1. Not finding help here? Sign up for a free 30min tutor trial with Chegg Tutors
    Dismiss Notice
Dismiss Notice
Join Physics Forums Today!
The friendliest, high quality science and math community on the planet! Everyone who loves science is here!

Find a ket orthogonal to a given ket

  1. Sep 11, 2009 #1
    1. The problem statement, all variables and given/known data

    Given a state [tex]\mid \psi \rangle=\frac{1}{\sqrt{3}}[(i+1)\mid 1 \rangle + \mid 2 \rangle][/tex], find the normalized state [tex]\mid \psi^{'} \rangle[/tex] orthogonal to to it.


    2. Relevant equations

    [tex]\langle \psi^{'} \mid \psi \rangle = 0[/tex]

    [tex]\langle \psi^{'} \mid \psi^{'} \rangle = 1[/tex]


    3. The attempt at a solution

    I seek a state such that [tex]\langle \psi^{'} \mid \psi \rangle = 0[/tex] so I am looking for a vector such that [tex]A\frac{1+i}{\sqrt{3}} + B\frac{1}{\sqrt{3}}=0[/tex]

    Solving for B...

    [tex]B=-A(1+i)[/tex]

    Desiring a normalized vector, I let [tex]A=\frac{1}{\sqrt{2}}[/tex], and therefore [tex]B=\frac{-1-i}{\sqrt{2}}[/tex].

    Since this is the vector that is dotted with [tex]\mid \psi \rangle[/tex], I find the ket as the transposed conjugate of this vector, hence: [tex]\mid \psi^{'} \rangle = 1 \mid 1 \rangle + (-1 + i) \mid 2 \rangle[/tex].

    Now, [tex]\langle \psi^{'} \mid \psi \rangle = \frac{1}{\sqrt{3}}(1+i-1-i) =0[/tex] OK

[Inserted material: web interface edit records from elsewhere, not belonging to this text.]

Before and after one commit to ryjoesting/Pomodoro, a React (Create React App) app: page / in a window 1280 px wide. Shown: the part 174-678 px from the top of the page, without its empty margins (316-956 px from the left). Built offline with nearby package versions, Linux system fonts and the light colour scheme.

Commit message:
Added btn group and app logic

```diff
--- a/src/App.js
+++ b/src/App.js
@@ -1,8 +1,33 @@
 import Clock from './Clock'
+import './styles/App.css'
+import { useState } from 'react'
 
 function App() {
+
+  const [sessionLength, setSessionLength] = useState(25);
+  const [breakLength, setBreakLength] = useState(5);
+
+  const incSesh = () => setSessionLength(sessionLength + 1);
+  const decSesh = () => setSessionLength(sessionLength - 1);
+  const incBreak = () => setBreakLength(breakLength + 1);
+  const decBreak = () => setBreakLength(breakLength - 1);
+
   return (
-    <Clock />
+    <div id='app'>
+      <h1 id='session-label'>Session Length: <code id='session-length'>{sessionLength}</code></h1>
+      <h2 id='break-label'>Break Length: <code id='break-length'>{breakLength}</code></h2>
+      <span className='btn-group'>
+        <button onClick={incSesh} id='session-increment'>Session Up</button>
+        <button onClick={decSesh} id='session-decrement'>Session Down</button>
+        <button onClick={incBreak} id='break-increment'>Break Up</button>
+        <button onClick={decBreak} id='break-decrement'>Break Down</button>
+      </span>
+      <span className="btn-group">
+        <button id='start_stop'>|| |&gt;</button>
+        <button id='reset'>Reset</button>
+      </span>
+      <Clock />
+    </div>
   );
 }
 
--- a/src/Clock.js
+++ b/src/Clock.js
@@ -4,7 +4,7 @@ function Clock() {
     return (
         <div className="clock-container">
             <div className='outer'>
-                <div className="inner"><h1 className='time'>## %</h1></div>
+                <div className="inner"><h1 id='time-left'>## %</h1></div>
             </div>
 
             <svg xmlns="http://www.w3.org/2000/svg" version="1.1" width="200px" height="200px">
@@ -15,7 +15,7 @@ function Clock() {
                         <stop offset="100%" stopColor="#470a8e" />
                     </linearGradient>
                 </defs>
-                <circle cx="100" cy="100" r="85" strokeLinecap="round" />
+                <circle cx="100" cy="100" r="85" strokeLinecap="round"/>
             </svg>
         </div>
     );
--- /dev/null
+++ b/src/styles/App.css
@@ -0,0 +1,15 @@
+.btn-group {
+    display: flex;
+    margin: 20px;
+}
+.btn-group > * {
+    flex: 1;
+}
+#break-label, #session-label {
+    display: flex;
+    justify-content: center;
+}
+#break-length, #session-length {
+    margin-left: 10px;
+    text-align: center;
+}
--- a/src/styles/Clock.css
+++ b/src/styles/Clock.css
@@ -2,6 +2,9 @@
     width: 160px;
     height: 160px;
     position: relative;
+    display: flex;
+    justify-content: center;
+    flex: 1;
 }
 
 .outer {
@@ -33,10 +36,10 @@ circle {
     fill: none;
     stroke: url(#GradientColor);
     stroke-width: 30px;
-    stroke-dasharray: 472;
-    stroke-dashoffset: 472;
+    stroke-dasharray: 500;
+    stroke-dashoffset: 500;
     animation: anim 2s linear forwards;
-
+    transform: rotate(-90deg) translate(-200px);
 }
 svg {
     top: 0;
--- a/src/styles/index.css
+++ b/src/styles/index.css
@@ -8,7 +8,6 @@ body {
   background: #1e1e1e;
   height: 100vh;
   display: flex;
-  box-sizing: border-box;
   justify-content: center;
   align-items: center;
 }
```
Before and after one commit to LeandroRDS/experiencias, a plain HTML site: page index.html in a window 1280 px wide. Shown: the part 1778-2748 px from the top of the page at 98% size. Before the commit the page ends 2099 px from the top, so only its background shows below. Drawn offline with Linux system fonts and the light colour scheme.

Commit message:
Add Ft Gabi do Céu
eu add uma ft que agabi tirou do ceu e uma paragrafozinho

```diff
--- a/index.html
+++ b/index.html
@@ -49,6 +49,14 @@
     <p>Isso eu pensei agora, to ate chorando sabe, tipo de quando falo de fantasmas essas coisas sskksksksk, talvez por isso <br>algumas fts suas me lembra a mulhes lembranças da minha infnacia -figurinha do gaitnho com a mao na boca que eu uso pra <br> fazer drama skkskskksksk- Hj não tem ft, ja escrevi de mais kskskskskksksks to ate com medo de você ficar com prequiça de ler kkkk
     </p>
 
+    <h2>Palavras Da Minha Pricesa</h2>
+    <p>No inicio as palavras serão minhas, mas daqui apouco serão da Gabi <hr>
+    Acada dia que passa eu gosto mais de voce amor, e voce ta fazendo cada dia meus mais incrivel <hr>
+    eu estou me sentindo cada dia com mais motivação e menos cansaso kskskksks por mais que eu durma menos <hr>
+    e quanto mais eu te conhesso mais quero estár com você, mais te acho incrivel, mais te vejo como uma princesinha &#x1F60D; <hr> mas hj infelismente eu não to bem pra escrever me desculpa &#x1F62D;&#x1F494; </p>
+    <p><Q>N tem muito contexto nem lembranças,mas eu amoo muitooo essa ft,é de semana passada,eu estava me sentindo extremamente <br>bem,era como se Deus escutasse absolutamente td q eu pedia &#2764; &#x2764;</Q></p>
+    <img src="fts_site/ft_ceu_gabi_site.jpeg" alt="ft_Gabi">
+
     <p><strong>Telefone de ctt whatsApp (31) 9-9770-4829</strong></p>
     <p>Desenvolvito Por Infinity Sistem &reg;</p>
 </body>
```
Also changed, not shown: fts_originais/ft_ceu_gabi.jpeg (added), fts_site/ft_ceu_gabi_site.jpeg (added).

    But, [tex]\langle \psi^{'} \mid \psi^{'} \rangle = 1+(-1-i)(-1+i)=1-i^2=2[/tex] NO

    So I found a vector that is orthogonal to [tex]\mid \psi \rangle[/tex] but it is not normalized.

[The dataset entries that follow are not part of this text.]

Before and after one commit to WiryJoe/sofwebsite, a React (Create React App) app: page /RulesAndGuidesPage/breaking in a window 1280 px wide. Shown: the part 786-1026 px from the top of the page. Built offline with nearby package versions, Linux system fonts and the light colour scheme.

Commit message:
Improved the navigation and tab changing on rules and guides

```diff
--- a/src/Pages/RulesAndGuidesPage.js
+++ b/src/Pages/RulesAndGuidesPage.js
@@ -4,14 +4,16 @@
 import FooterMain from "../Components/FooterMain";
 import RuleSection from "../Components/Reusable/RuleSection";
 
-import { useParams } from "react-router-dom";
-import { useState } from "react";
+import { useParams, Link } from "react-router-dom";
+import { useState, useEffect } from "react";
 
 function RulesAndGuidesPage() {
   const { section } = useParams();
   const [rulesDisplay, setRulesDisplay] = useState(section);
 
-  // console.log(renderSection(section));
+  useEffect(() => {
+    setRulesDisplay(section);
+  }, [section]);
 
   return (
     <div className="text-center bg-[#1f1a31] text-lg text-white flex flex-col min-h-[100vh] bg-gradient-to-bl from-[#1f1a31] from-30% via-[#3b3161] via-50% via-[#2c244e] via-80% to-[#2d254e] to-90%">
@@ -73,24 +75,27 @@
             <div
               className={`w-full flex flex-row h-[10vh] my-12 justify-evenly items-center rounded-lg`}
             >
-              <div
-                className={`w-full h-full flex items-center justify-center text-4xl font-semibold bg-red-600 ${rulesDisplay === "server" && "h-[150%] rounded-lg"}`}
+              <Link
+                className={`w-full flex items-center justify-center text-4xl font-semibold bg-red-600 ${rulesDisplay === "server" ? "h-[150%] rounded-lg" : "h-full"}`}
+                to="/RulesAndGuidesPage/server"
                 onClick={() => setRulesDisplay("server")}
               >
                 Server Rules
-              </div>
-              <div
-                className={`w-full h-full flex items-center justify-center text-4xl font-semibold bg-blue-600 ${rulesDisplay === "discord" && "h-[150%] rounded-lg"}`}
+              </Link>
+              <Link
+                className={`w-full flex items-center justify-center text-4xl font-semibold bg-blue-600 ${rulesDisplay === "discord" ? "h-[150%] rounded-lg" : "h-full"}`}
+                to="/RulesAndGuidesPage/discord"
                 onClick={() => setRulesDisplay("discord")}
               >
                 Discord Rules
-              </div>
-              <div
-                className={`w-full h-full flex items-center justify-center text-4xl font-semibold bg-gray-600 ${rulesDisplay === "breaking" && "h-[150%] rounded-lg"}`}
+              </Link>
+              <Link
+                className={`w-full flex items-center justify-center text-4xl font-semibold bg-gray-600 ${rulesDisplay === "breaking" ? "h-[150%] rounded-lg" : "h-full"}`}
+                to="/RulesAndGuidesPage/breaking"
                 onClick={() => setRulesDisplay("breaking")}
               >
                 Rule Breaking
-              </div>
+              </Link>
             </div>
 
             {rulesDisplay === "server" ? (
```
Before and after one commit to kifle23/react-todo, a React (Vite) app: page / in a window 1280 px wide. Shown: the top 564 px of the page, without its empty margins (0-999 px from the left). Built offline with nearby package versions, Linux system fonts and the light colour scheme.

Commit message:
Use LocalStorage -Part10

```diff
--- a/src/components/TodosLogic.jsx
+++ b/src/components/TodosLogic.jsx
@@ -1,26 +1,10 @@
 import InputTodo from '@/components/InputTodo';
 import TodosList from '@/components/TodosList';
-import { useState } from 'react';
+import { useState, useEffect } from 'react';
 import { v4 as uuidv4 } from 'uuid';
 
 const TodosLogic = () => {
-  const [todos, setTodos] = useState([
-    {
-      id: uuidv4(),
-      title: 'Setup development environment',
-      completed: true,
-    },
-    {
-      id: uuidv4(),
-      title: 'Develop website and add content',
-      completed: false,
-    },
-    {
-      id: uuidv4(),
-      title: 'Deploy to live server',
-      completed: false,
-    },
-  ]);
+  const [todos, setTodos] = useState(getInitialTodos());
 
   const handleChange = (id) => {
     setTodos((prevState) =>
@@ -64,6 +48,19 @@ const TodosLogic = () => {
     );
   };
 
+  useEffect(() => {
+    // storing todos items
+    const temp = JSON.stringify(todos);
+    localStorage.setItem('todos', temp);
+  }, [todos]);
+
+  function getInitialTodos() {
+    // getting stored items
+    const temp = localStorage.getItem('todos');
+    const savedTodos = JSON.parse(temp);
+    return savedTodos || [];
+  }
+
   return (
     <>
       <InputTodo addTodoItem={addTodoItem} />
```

    I think one of the following is happening:

    1) I need to re-normalized the vector I found.

    2) I am approaching this problem in the wrong way entirely. I did try to apply a rotation operator to the given vector (rotating by [tex]\frac{\pi}{2}[/tex] but this gave me nothing better.

    How should I proceed?
     
    Last edited: Sep 11, 2009
  2. jcsd
  3. Sep 11, 2009 #2

    gabbagabbahey

    User Avatar
    Homework Helper
    Gold Member

    What makes you think that [itex]A=\frac{1}{\sqrt{2}}[/itex] produces a normalized vector?

    You have found [itex]\langle\psi'|=A\langle 1|+B\langle2|=A\langle 1|-(1+i)A\langle2|[/itex]...To normalize the state, take the norm of that Bra, set it equal to one and solve for [itex]A[/itex].
     
  4. Sep 11, 2009 #3

    kuruman

    User Avatar
    Homework Helper
    Gold Member

    This is easier than most problems of this kind because the dimensionality is 2. Prove first then use the following shortcut

    Given a normalized state

    [tex]|\psi> = a|1> + b|2>[/tex]

    show that

    ** Edit **

    [tex]<\psi '| = -b<1| + a<2|[/tex]

    is othonormal to it.
     
    Last edited: Sep 11, 2009
Know someone interested in this topic? Share this thread via Reddit, Google+, Twitter, or Facebook




Similar Discussions: Find a ket orthogonal to a given ket
  1. Bra kets (Replies: 3)

  2. Bra - ket? (Replies: 6)

  3. Bra and kets (Replies: 8)

Loading...